KUALA LUMPUR: In Malaysia, Eid is not only a time for close friends and family. It is a time when people throw open their doors and invite others to join the festivities.
The country’s Open House tradition has been around for decades - although its origin is unknown - and takes place during the country’s major festivals including Eid Al-Fitr, Eid Al-Adha, Christmas, Diwali and Chinese New Year.
Prime Minister Mahatir Mohamad and his Cabinet hosted an Open House on Wednesday, while King Sultan Abdullah Sultan Ahmad Shah is hosting one at his palace on Thursday in his home state of Pahang.
While these events attracts thousands of people, and can involve public transport arrangements and catering trucks, there are also smaller-scale offerings of hospitality.

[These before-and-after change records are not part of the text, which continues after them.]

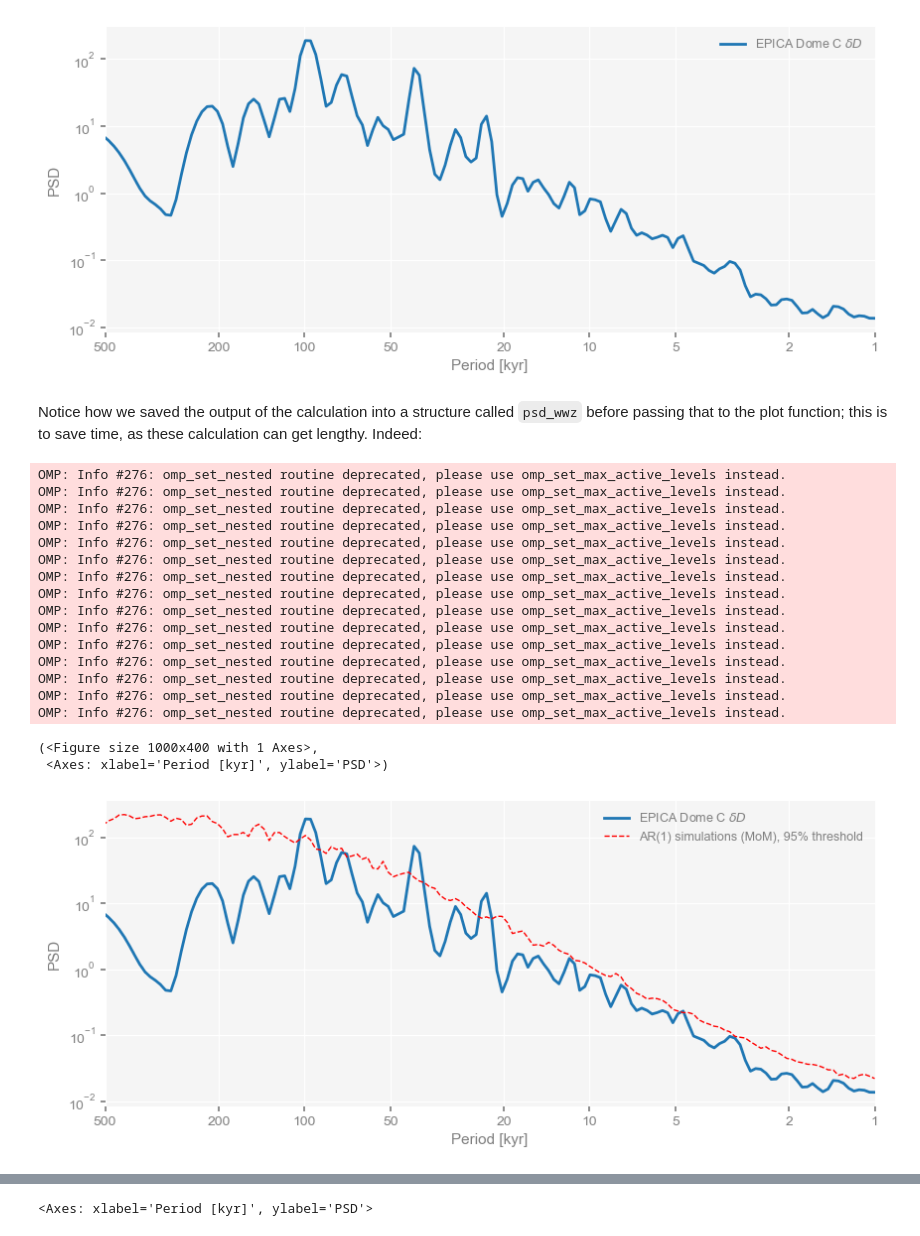
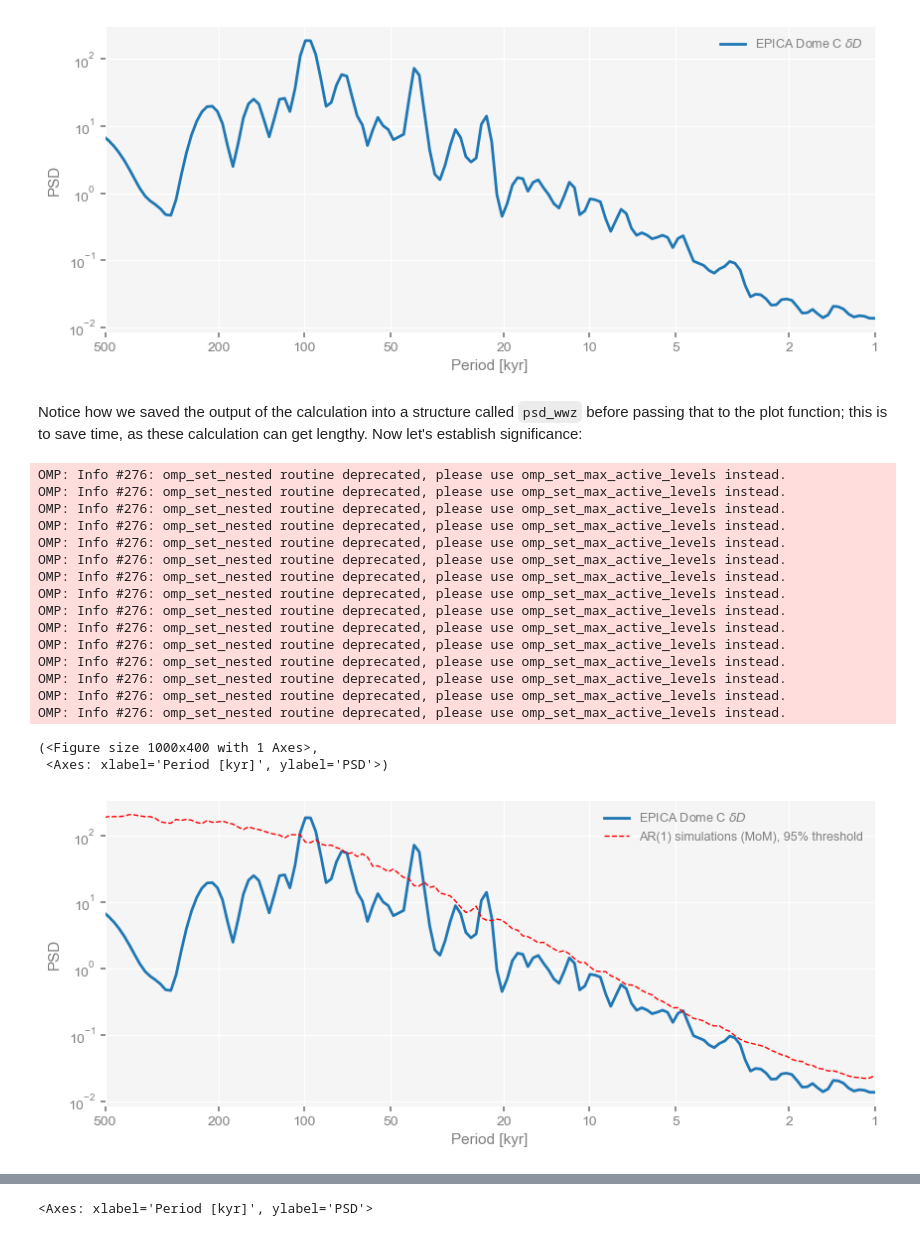
Before and after one commit to LinkedEarth/FreqFun, a Jupyter notebook: notebooks/03-EpicaDomeC_explore.ipynb, the cells around one changed output, grey strips where cells are left out. Saved outputs shown, nothing was run; the diff lists cells and outputs as text; code cells hidden in the pictures.

```diff
--- a/notebooks/03-EpicaDomeC_explore.ipynb
+++ b/notebooks/03-EpicaDomeC_explore.ipynb
@@ -163,27 +160,27 @@ OMP: Info #276: omp_set_nested routine deprecated, please use omp_set_max_active
  <Axes: xlabel='Period [kyr]', ylabel='PSD'>)
 [figure]
 # %% [markdown]
-Notice how we saved the output of the calculation into a structure called `psd_wwz` before passing that to the plot function; this is to save time, as these calculation can get lengthy. Indeed:
+Notice how we saved the output of the calculation into a structure called `psd_wwz` before passing that to the plot function; this is to save time, as these calculation can get lengthy. Now let's establish significance:
 # %%
-psd_wwz_sig = psd_wwz.signif_test(number=50)
+psd_wwz_sig = psd_wwz.signif_test(number=200)
 psd_wwz_sig.plot()
 # %% [output]
 OMP: Info #276: omp_set_nested routine deprecated, please use omp_set_max_active_levels instead.
 OMP: Info #276: omp_set_nested routine deprecated, please use omp_set_max_active_levels instead.
 OMP: Info #276: omp_set_nested routine deprecated, please use omp_set_max_active_levels instead.
 OMP: Info #276: omp_set_nested routine deprecated, please use omp_set_max_active_levels instead.
 OMP: Info #276: omp_set_nested routine deprecated, please use omp_set_max_active_levels instead.
 OMP: Info #276: omp_set_nested routine deprecated, please use omp_set_max_active_levels instead.
 OMP: Info #276: omp_set_nested routine deprecated, please use omp_set_max_active_levels instead.
 OMP: Info #276: omp_set_nested routine deprecated, please use omp_set_max_active_levels instead.
 OMP: Info #276: omp_set_nested routine deprecated, please use omp_set_max_active_levels instead.
 OMP: Info #276: omp_set_nested routine deprecated, please use omp_set_max_active_levels instead.
 OMP: Info #276: omp_set_nested routine deprecated, please use omp_set_max_active_levels instead.
 OMP: Info #276: omp_set_nested routine deprecated, please use omp_set_max_active_levels instead.
 OMP: Info #276: omp_set_nested routine deprecated, please use omp_set_max_active_levels instead.
 OMP: Info #276: omp_set_nested routine deprecated, please use omp_set_max_active_levels instead.
 OMP: Info #276: omp_set_nested routine deprecated, please use omp_set_max_active_levels instead.
 (<Figure size 1000x400 with 1 Axes>,
  <Axes: xlabel='Period [kyr]', ylabel='PSD'>)
-[figure, old version]
+[figure, new version]
 # %% [markdown]
```
Also changed, not shown: parts of 13 cells of this notebook.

“The food is the main attraction,” Siti Khadijah Kamaruddin, a 34-year-old working mother, told Arab News. “It is the only time where we would have a feast of lontong (cubed rice with vegetarian coconut curry), rendang (spicy stewed meat), satay and kuah kacang (skewed meat with spicy peanut sauce). Sometimes we even have a barbecued whole lamb.”
She said it was a family tradition to have an Open House on the first day of Eid, when relatives, friends and neighbors were invited to enjoy a glorious feast. “During Open House we simply open our gates to others so they can come and visit us. It is an enjoyable time for me as I am usually busy with kids and work, so have little time with friends and family. It helps me to cherish the good moments with them!”
Malaysia is one of the most multicultural nations in the region. It is home to Malays, Chinese, Indians, Kadazans, Ibans and people from other ethnic minorities. It is normal for visitors and residents to be exposed to different cultures, languages, traditions, religions and cuisines.
Adrian Pereira, 38, is a Christian who works in the non-profit sector.
“I like the Open House tradition because it brings everyone together,” he told Arab News. “Growing up in a small town in Kota Tinggi, we always frequented our neighbor’s house during Hari Raya (Eid). We built strong bonds and friendships during that time. Of course, I still remember ketupat, rendang, satay, which are my favourite dishes! Although some of these foods are available throughout the year, it has a special and magical taste during Hari Raya.”
Imran, an Arab-Palestinian based in Kuala Lumpur, said he enjoyed the tradition of sharing food and happiness with others.
“The kuih raya (Malay cookies) in Malaysia are so tasty, especially the kuih nenas (pineapple cookies). Also sometimes they have durian fruit, which is a must-try!” he told Arab News. “One of the most beautiful things is everyone gets something during Hari Raya. Children get duit raya (green money packets), older people enjoy the festive cuisine and delicacies. Houses are open for people to visit each other.”
He said Eid was special to every Malaysian because it resonated with the idea of forgiveness.
“People remember their family members, they practice silaturrahim (strengthening ties), they forgive each other, this is beautiful.”
He also said the Open House tradition was a great leveler as it was something everyone could participate in.